Underwater Pacific white-sided dolphins (c) Alexandra Morton
Underwater Pacific white-sided dolphins (© Alexandra Morton)

Pacific white-sided dolphins (Lagenorhynchus obliquidens) are sporadic residents on the B.C. coast. While their teeth are abundant in some First Nation middens signifying several thousand years of presence, they were absent from approximately 1915-1984. Seven showed in the Broughton Archipelago in December of 1984. For the next few years they appeared occasionally, always in winter. Then in 1992 hundreds of dolphins appeared in the fall and stayed till spring in groups of tens to hundreds. At the same time a small smelt called capelin (Mallotus villosus) appeared, an Arctic population moving south. The dolphins fed predominately on capelin and then when the Pacific sardine or pilchard (Sardinops sagax) suddenly reappeared in 1997 after a forty year absence in the Broughton area, the dolphins fed on this species as well.

Many marine species pulse in and out of coastal areas in response to oceanographic events, such as El Niņo, which increase or decrease food resources. By examining seafloor core samples Baumgartner et al. (1992) discovered sardines have crashed and flourished in Monteray Bay on 50 - 70 cycles over the past 1,700 years. This pattern would appear widespread and the reason the dolphins come and go from British Columbia.

Raincoast Research documented the most recent chapter in dolphin history and has identified over 900 individual dolphins. Photo-identification is a powerful tool to examine social structure and site fidelity. Most groups seem flexible, but there are pairs and perhaps trios of dolphins that have been photographed side by side years apart.
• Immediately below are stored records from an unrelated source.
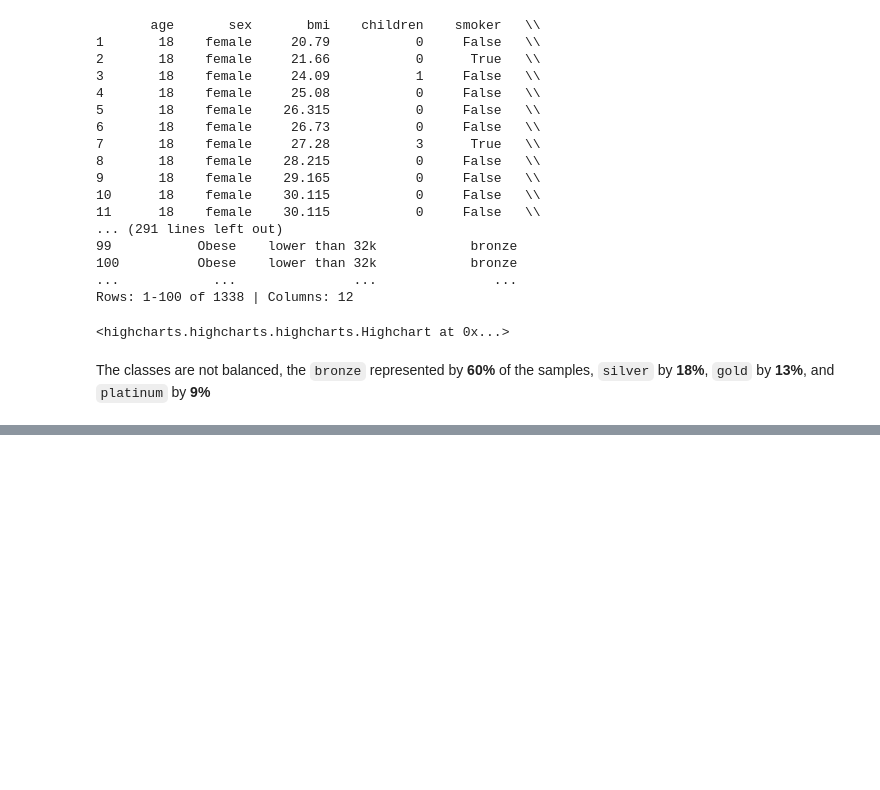
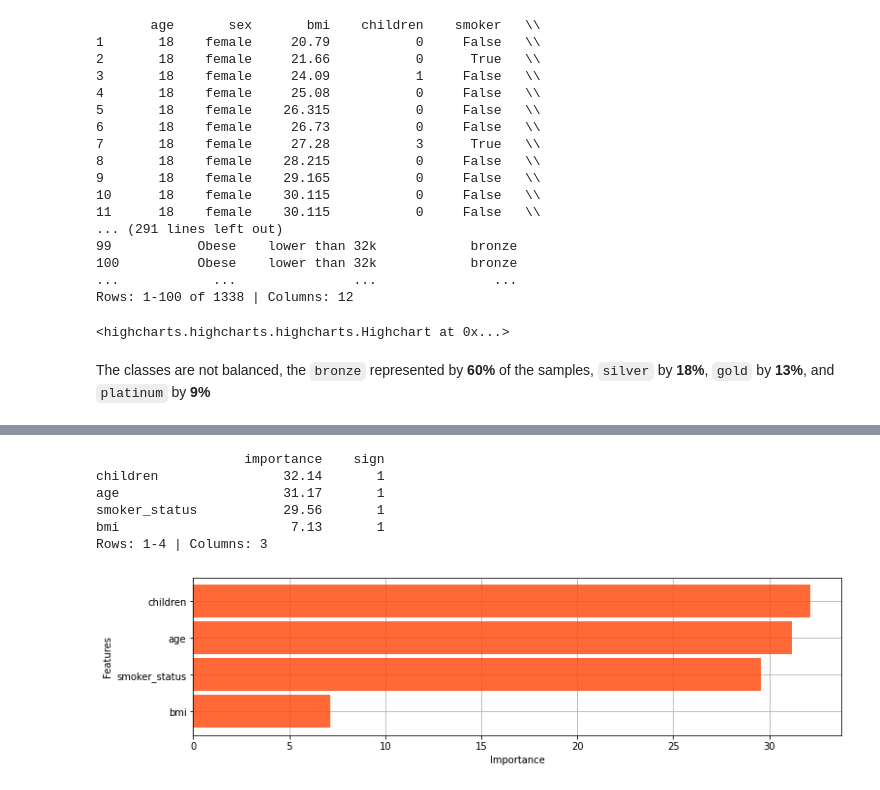
Before and after one commit to zaboura/VerticaPy, a Jupyter notebook: Health Insurance Analysis.ipynb, the cells around one changed output, grey strips where cells are left out. Cells and saved outputs as stored; diff of their text form; code cells hidden in the pictures; blank space fills up the shorter version.

```diff
--- a/Health Insurance Analysis.ipynb
+++ b/Health Insurance Analysis.ipynb
@@ -687,8 +711,8 @@ rf_model = RandomForestClassifier(name="insurance.randf_model_insurance",
                                              min_samples_leaf=2,
                                              min_info_gain=0.0,
                                              nbins=32)
-
-predictors = ['sex', 'smoker_status', 'region', 'ws', 'age', 'children']
+# selected features
+predictors = ['sex', 'smoker_status', 'region', 'bmi', 'age', 'children']
 target = "insurance_plan"
 # train the model
 rf_model.fit(train_data,
@@ -730,4 +755,5 @@ The goal is to maximize the recall, for instance, maximize : (number of predicte
 # %%
+# XGBoost model definition
 xgb_model = XGBoostClassifier(name="insurance.xgb_model_insurance",
                               max_ntree=20,
                               max_depth=6,
@@ -741,8 +767,11 @@ xgb_model = XGBoostClassifier(name="insurance.xgb_model_insurance",
                               col_sample_by_tree=1.0,
                               col_sample_by_node=1.0,)
 
+# we remove 'sex' feature to avoid any gender bias
+xgb_predictors = ['sex', 'smoker_status', 'region', 'bmi', 'age', 'children']
+# fit XGBoost model
 xgb_model.fit(train_data,
-              predictors,
+              xgb_predictors,
               target)
 # %% [output]
 ===========
@@ -926,0 +965,29 @@ Accuracy   Marco-Recall    Marco-Precision      Macro-F1                  Weight
+# %%
+# define the random forest model
+prod_rf_model = RandomForestClassifier(name="insurance.prod_randf_model_insurance",
+                                       n_estimators=25,
+                                       max_features="auto",
+                                       max_leaf_nodes=70,
+                                       sample=1.0,
+                                       max_depth=6,
+                                       min_samples_leaf=2,
+                                       min_info_gain=0.0,
+                                       nbins=32)
+# selected features
+prod_predictors = ['smoker_status', 'bmi', 'age', 'children']
+target = "insurance_plan"
+# train the model
+prod_rf_model.fit(train_data,
+                  prod_predictors,
+                  target)
+
+# feature importance for our random forest model
+prod_rf_model.features_importance()
+# %% [output]
+                   importance    sign
+children                32.14       1
+age                     31.17       1
+smoker_status           29.56       1
+bmi                      7.13       1
+Rows: 1-4 | Columns: 3
+[figure, added]
```
Also changed, not shown: parts of 50 cells of this notebook.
Most groups have tight coalitions of males (thick-based fins with a bit of a forward hunch). Any photos from other areas are extremely useful in mapping travel patterns and range.
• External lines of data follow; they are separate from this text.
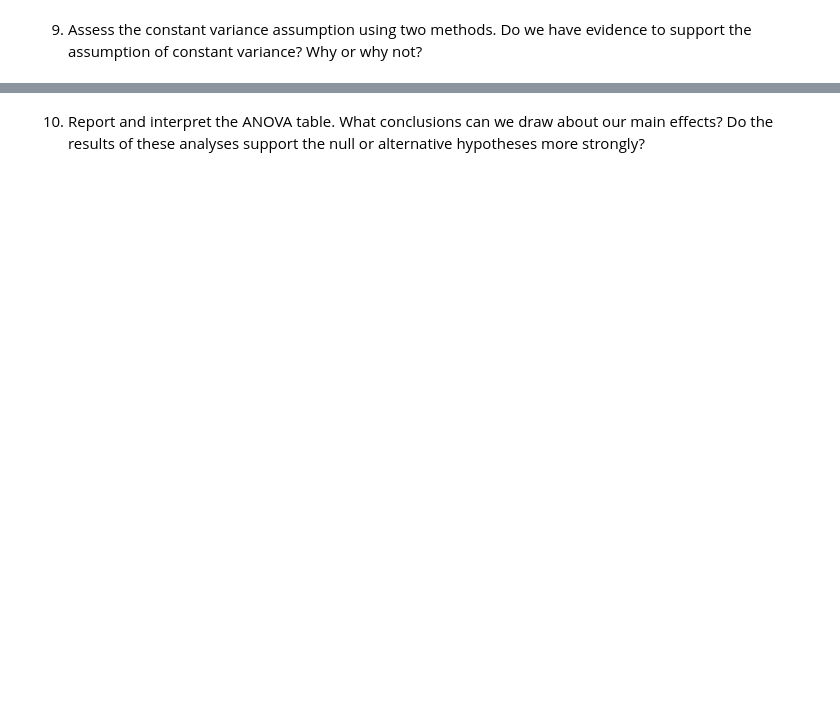
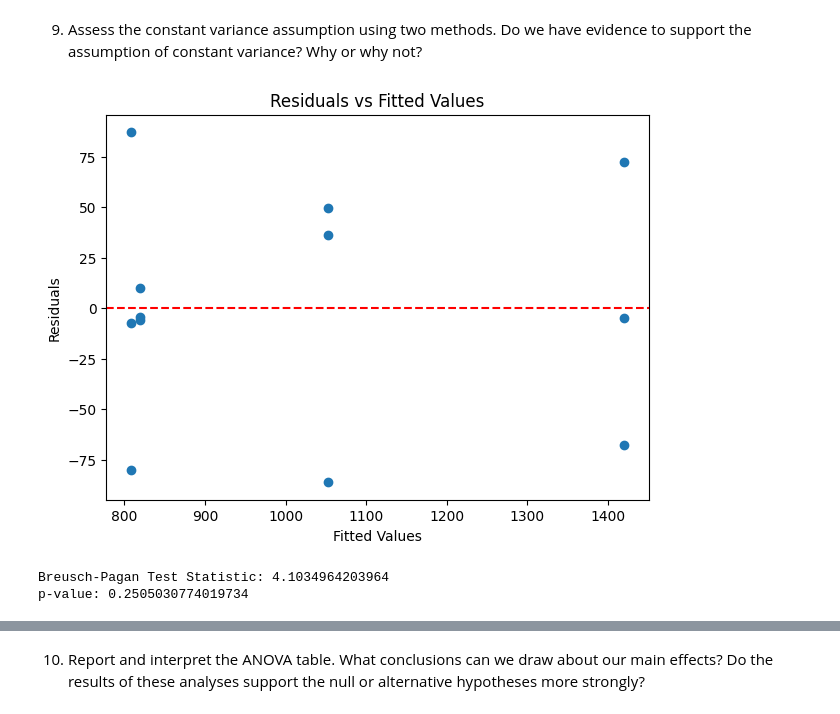
Before and after one commit to Sravan5452/STAT-7220-Applied-Experimental-Design, a Jupyter notebook: Assignments/Final-Exam/Final-Exam_Sravan.ipynb, the cells around one changed output, grey strips where cells are left out. Saved outputs shown, nothing was run; the diff lists cells and outputs as text; code cells hidden in the pictures; blank space fills up the shorter version.

```diff
--- a/Assignments/Final-Exam/Final-Exam_Sravan.ipynb
+++ b/Assignments/Final-Exam/Final-Exam_Sravan.ipynb
@@ -573,3 +1027,40 @@ To be more efficient with time and resources, you decide to conduct a $2^{3-1}$
 9. Assess the constant variance assumption using two methods. Do we have evidence to support the assumption of constant variance? Why or why not?
 # %%
 ## Question 9 Code ##
+from statsmodels.stats.diagnostic import het_breuschpagan
+
+import matplotlib.pyplot as plt
+
+# Residuals and fitted values
+
+residuals = model.resid
+
+fitted_values = model.fittedvalues
+
+# Residuals vs Fitted Plot
+
+plt.figure(figsize=(7,5))
+
+plt.scatter(fitted_values, residuals)
+
+plt.axhline(y=0, color='red', linestyle='--')
+
+plt.xlabel("Fitted Values")
+
+plt.ylabel("Residuals")
+
+plt.title("Residuals vs Fitted Values")
+
+plt.show()
+
+# Breusch-Pagan Test
+
+bp_test = het_breuschpagan(residuals, model.model.exog)
+
+print("Breusch-Pagan Test Statistic:", bp_test[0])
+
+print("p-value:", bp_test[1])
+# %% [output]
+[figure, added]
+Breusch-Pagan Test Statistic: 4.1034964203964
+p-value: 0.2505030774019734
```
Also changed, not shown: parts of 18 cells of this notebook.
The dolphins are very aggressive towards other species chasing porpoises, killing juvenile harbour seals, even harassing the fish-eating resident orca (though they flee from the mammal-eaters). How do they tell the difference? A silent orca is a dangerous orca, but by the time they see the whale it can be too late! On occasion both Steller and California sea lions have been sighted among the dolphins. Calves are extremely rare in the Broughton.

Pacific white-sided dolphins can be distinguished from all other B.C. cetaceans by their often large groups upto 1,000, their ability to jump several body-lengths above the water and their grey and white streaking, not black and white like Dall's porpoise.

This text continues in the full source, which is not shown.